It's been dubbed an "eyesore" and the "national photo-bomber" by its opponents.
At 46 stories, Torre de Manila looms, even at a distance, over the Rizal Monument in Manila. Touted as a resort-inspired condominium by its developer, DMCI Homes, the one-tower project sits on a prime lot overlooking Manila's historical district. Its presence, however, has been said to stick out like a sore thumb, notably since the condominium now serves as the backdrop to the Rizal shrine.
The National Commission for Culture and the Arts (NCCA) issued a cease and desist order (CDO) against the tower's construction in January. In response, DMCI filed a motion for reconsideration at the Makati Regional Trial Court on February 2. The petition was denied on February 10.

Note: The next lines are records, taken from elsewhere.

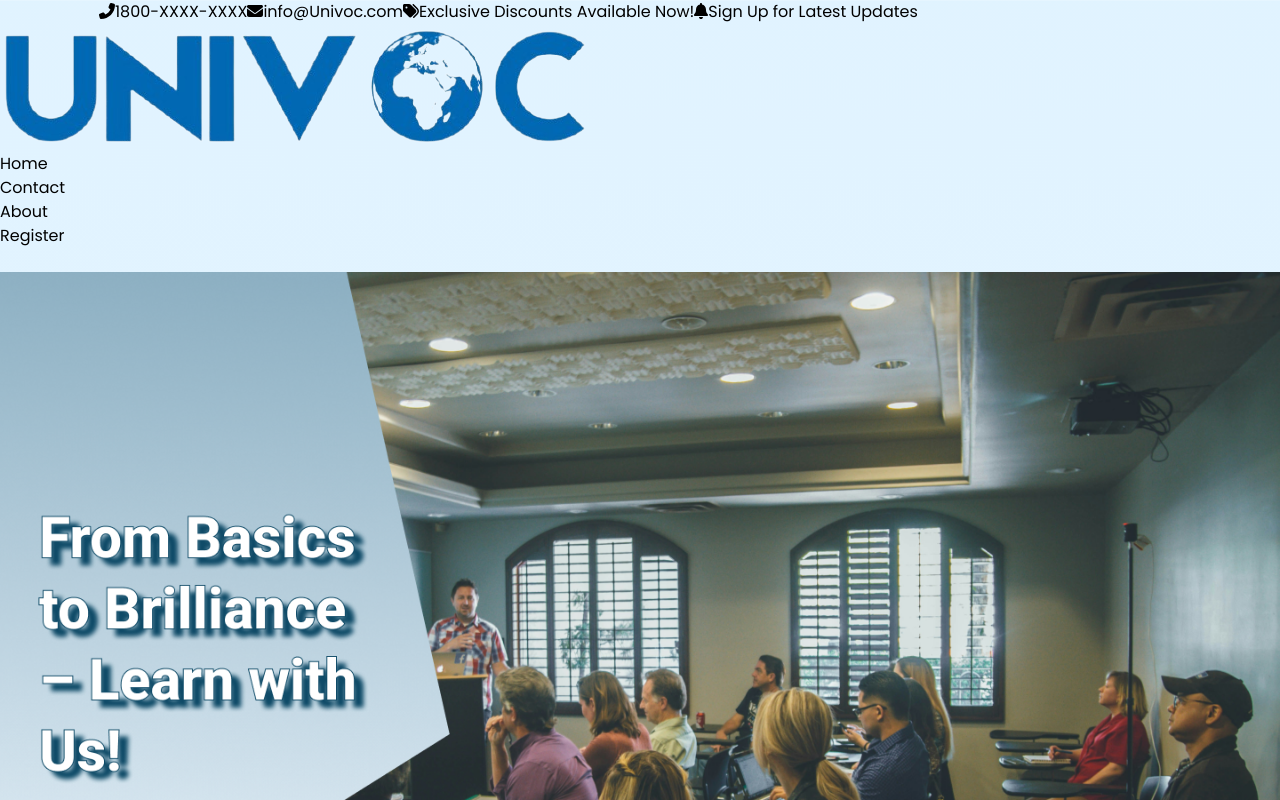
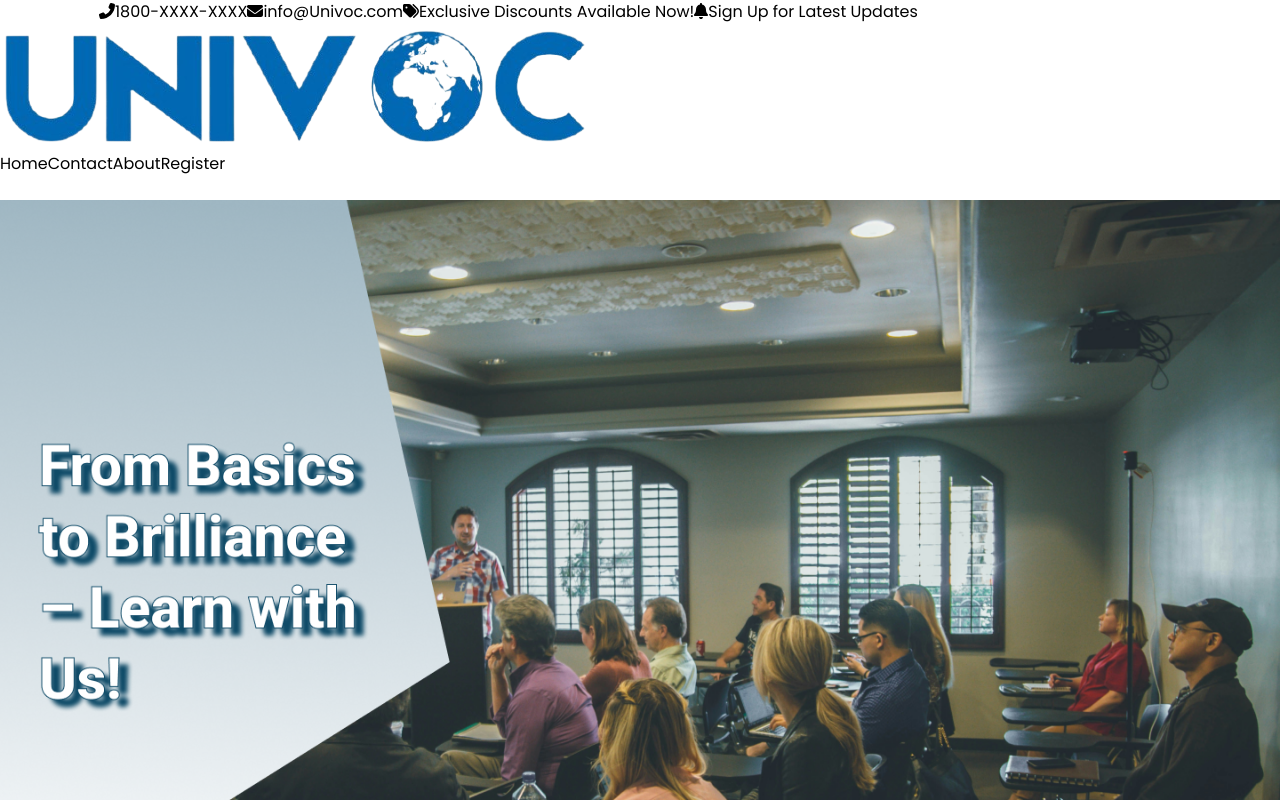
Before and after one commit to GAVINESHWAR/UNIVOC, a React (Create React App) app in the folder client/: page / in a window 1280 px wide. Shown: the top 800 px of the page. Built offline with nearby package versions, Linux system fonts and the light colour scheme.

Commit message:
navbar updated

```diff
--- a/client/src/components/HomeSection.jsx
+++ b/client/src/components/HomeSection.jsx
@@ -50,7 +50,7 @@ const HomeSection = () => {
                   className="absolute bottom-32 left-1/2 transform -translate-x-1/2"
                 >
 
-                <button className="border-2 border-blue-500 text-blue-500 bg-blue-100 py-2 px-6 rounded-full text-lg font-medium shadow-sm hover:bg-blue-400 hover:text-white transition-colors duration-300 focus:outline-none focus:ring-2 focus:ring-blue-500 focus:ring-offset-2 flex items-center justify-center space-x-2">
+                <button className="border-2 border-sky-600 text-sky-600 bg-blue-100 py-2 px-6 rounded-full text-lg font-medium shadow-sm hover:bg-sky-800 hover:text-white transition-colors duration-300 focus:outline-none focus:ring-2 focus:ring-blue-500 focus:ring-offset-2 flex items-center justify-center space-x-2">
                   <span>Connect with Us</span>
                   <svg xmlns="http://www.w3.org/2000/svg" className="w-5 h-5" viewBox="0 0 20 20" fill="currentColor" aria-hidden="true">
                     <path fillRule="evenodd" d="M10.293 15.707a1 1 0 010-1.414L13.586 11H3a1 1 0 110-2h10.586l-3.293-3.293a1 1 0 011.414-1.414l5 5a1 1 0 010 1.414l-5 5a1 1 0 01-1.414 0z" clipRule="evenodd" />
--- a/client/src/components/navbar/Navbar.jsx
+++ b/client/src/components/navbar/Navbar.jsx
@@ -41,39 +41,32 @@ const Navbar = () => {
         </div>
 
         {/* Desktop Navigation Links */}
-        <div className="space-x-6 font-semibold mx-3 hidden md:flex items-center text-black">
-          <ul className="flex space-x-6">
+        <div className="space-x-8 font-extrabold mx-3 hidden md:flex items-center text-black">
+          <ul className="flex space-x-4">
 
-          <li>
           <NavLink
             to='/home'
-              className="transition-all duration-300 ease-in-out text-white bg-gradient-to-r from-sky-500 to-blue-700 py-2 px-5 rounded-full shadow-lg transform scale-105 hover:scale-95 hover:from-sky-400 hover:to-blue-600">
+            className="transition-all duration-300 ease-in-out text-sky-600 bg-transparent border-2 border-sky-600 py-2 px-4 rounded-full shadow-md transform hover:scale-105 hover:bg-sky-800 hover:text-white hover:border-transparent">
             Home
           </NavLink>
-          </li>
-          <li>
+
           <NavLink
-              to="/contact"
-              className="transition-all duration-300 ease-in-out text-white bg-gradient-to-r from-sky-500 to-blue-700 py-2 px-5 rounded-full shadow-lg transform scale-105 hover:scale-95 hover:from-sky-400 hover:to-blue-600">
+            to='/contact'
+            className="transition-all duration-300 ease-in-out text-sky-600 bg-transparent border-2 border-sky-600 py-2 px-4 rounded-full shadow-md transform hover:scale-105 hover:bg-sky-800 hover:text-white hover:border-transparent">
             Contact
           </NavLink>
-          </li>
-          <li>
+
           <NavLink
             to='/about'
-              className="transition-all duration-300 ease-in-out text-white bg-gradient-to-r from-sky-500 to-blue-700 py-2 px-5 rounded-full shadow-lg transform scale-105 hover:scale-95 hover:from-sky-400 hover:to-blue-600">
+            className="transition-all duration-300 ease-in-out text-sky-600 bg-transparent border-2 border-sky-600 py-2 px-4 rounded-full shadow-md transform hover:scale-105 hover:bg-sky-800 hover:text-white hover:border-transparent">
             About
           </NavLink>
-          </li>
-          <li>
+
           <NavLink
             to='/Register'
-              className="transition-all duration-300 ease-in-out text-white bg-gradient-to-r from-sky-500 to-blue-700 py-2 px-5 rounded-full shadow-lg transform scale-105 hover:scale-95 hover:from-sky-400 hover:to-blue-600">
+            className="transition-all duration-300 ease-in-out text-sky-600 bg-transparent border-2 border-sky-600 py-2 px-4 rounded-full shadow-md transform hover:scale-105 hover:bg-sky-800 hover:text-white hover:border-transparent">
             Register
           </NavLink>
-          </li>
-
-
           </ul>
         </div>
 
--- a/client/src/components/university/university.js
+++ b/client/src/components/university/university.js
@@ -35,7 +35,7 @@ const University = () => {
             {/* Button below the heading */}
             <a href="/about" className="block w-max mx-auto">
                 <button
-                className="border-2 border-blue-500 text-blue-500 bg-blue-100 py-2 px-6 rounded-full text-lg font-medium shadow-sm hover:bg-blue-400 hover:text-white transition-colors duration-300 focus:outline-none focus:ring-2 focus:ring-blue-500 focus:ring-offset-2 transform hover:scale-105"
+                className="border-2 border-sky-600 text-sky-600 bg-blue-100 py-2 px-6 rounded-full text-lg font-medium shadow-sm hover:bg-sky-800 hover:text-white transition-colors duration-300 focus:outline-none focus:ring-2 focus:ring-sky-600 focus:ring-offset-2 transform hover:scale-105"
                 data-aos="fade-up" data-aos-duration="1000" data-aos-delay="900"
                 >
                 About
--- a/client/src/index.css
+++ b/client/src/index.css
@@ -2,13 +2,12 @@
 .App {
   font-family: 'Poppins', Arial, sans-serif;
   min-height: 100vh;
-  background-color: linear-gradient(to bottom, #AEDDFF, #FFFFFF);
+  /* background-color: linear-gradient(to bottom, #AEDDFF, #FFFFFF); */
 }
 body {
   font-family: 'Poppins', Arial, sans-serif;
   min-height: 100vh;
-  background: linear-gradient(to bottom, rgba(204, 235, 255, 0.6), rgba(255, 255, 255, 0.6));
-
+  /* background: linear-gradient(to bottom, rgba(204, 235, 255, 0.6), rgba(255, 255, 255, 0.6)); */
   margin: 0;
 }
 
```
Lines whose indentation alone changed are shown as unchanged.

The NCCA's legal counsel, Trixie Angeles, confirmed that the case was reinstated several weeks ago, in May or June, before the Supreme Court issued a Temporary Restraining Order on the tower’s construction on June 16.
"This case has already been dismissed by the Makati Regional Trial Court earlier this year, but for some reason, DMCI filed an appeal and the case was revived again," said Angeles. "With the NCCA as a quasi-judicial body, the proper course should have been to file this in the Court of Appeals."
DMCI states that it followed legal procedures for the project; furthermore, the government approved their permits and exemptions for the development.
DMCI's petition states that "[t]he issuance of the CDO is a wrongful act that caused undue injury to [DMCI and DMCI-Project Developers Inc. (DMCI-PDI)], both of whom are entitled to the completion of a lawful construction project that complies with all the requirements of the law."
"By issuing the CDO motu propio on the supposed ground that Torre de Manila allegedly 'destroys or significantly alters the landscape of the Rizal Monument and Rizal Park,' respondents imposed their own subjective standard of beauty and controlled DMCI-PDI's use of its property without due process of law and without payment of just compensation to DMCI-PDI," reads the petition.
The petition demands P27 million from the NCCA for damages brought about by the CDO. The petition also seeks to have a temporary restraining order (TRO) filed against the CDO.
In a phone interview with Inquirer, Angeles stated, "They want to collect damages from us when in fact, they never stopped despite the CDO we issued. It's ridiculous and we will definitely oppose it."
"First of all, they did not stop construction despite the CDO we issued. How can they claim damages on their part when they did not stop construction? Second, the Supreme Court issued a TRO against the construction of the condominium. How can they now prove that we are still liable to pay for damages when the SC has issued a TRO?" said Angeles.
DMCI has defended the project, claiming that the tower doesn't break any laws on heritage. The company has pointed out, likewise, that the tower doesn't obstruct the view of the Rizal shrine.